> _Description of the task_
Please retype the entries below exactly as they are written.

> _Data for this task_
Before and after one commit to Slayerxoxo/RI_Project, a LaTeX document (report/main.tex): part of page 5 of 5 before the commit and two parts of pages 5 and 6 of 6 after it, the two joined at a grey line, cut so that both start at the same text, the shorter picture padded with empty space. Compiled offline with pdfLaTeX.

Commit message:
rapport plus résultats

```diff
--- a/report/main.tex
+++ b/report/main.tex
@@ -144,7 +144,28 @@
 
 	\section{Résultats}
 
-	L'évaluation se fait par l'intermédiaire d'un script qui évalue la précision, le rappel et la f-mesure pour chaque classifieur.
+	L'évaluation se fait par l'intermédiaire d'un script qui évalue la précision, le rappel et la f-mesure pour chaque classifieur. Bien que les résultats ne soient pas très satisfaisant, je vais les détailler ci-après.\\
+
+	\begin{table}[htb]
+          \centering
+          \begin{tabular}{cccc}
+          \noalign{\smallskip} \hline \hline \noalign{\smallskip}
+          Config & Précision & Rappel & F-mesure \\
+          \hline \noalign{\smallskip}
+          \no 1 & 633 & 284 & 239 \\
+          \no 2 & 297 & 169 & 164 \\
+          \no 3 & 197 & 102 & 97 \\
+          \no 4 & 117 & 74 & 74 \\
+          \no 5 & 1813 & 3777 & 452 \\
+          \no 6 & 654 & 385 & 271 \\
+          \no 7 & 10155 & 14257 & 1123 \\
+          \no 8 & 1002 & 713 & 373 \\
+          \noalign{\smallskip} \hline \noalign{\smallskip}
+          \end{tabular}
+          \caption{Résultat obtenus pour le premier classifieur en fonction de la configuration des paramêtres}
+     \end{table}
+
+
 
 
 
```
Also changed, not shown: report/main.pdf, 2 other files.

> _Task response_
Before and after one commit to Slayerxoxo/RI_Project, a LaTeX document (report/main.tex): part of page 5 of 5 before the commit and two parts of pages 5 and 6 of 6 after it, the two joined at a grey line, cut so that both start at the same text, the shorter picture padded with empty space. Compiled offline with pdfLaTeX.

Commit message:
rapport plus résultats

```diff
--- a/report/main.tex
+++ b/report/main.tex
@@ -144,7 +144,28 @@
 
 	\section{Résultats}
 
-	L'évaluation se fait par l'intermédiaire d'un script qui évalue la précision, le rappel et la f-mesure pour chaque classifieur.
+	L'évaluation se fait par l'intermédiaire d'un script qui évalue la précision, le rappel et la f-mesure pour chaque classifieur. Bien que les résultats ne soient pas très satisfaisant, je vais les détailler ci-après.\\
+
+	\begin{table}[htb]
+          \centering
+          \begin{tabular}{cccc}
+          \noalign{\smallskip} \hline \hline \noalign{\smallskip}
+          Config & Précision & Rappel & F-mesure \\
+          \hline \noalign{\smallskip}
+          \no 1 & 633 & 284 & 239 \\
+          \no 2 & 297 & 169 & 164 \\
+          \no 3 & 197 & 102 & 97 \\
+          \no 4 & 117 & 74 & 74 \\
+          \no 5 & 1813 & 3777 & 452 \\
+          \no 6 & 654 & 385 & 271 \\
+          \no 7 & 10155 & 14257 & 1123 \\
+          \no 8 & 1002 & 713 & 373 \\
+          \noalign{\smallskip} \hline \noalign{\smallskip}
+          \end{tabular}
+          \caption{Résultat obtenus pour le premier classifieur en fonction de la configuration des paramêtres}
+     \end{table}
+
+
 
 
 
```
Also changed, not shown: report/main.pdf, 2 other files.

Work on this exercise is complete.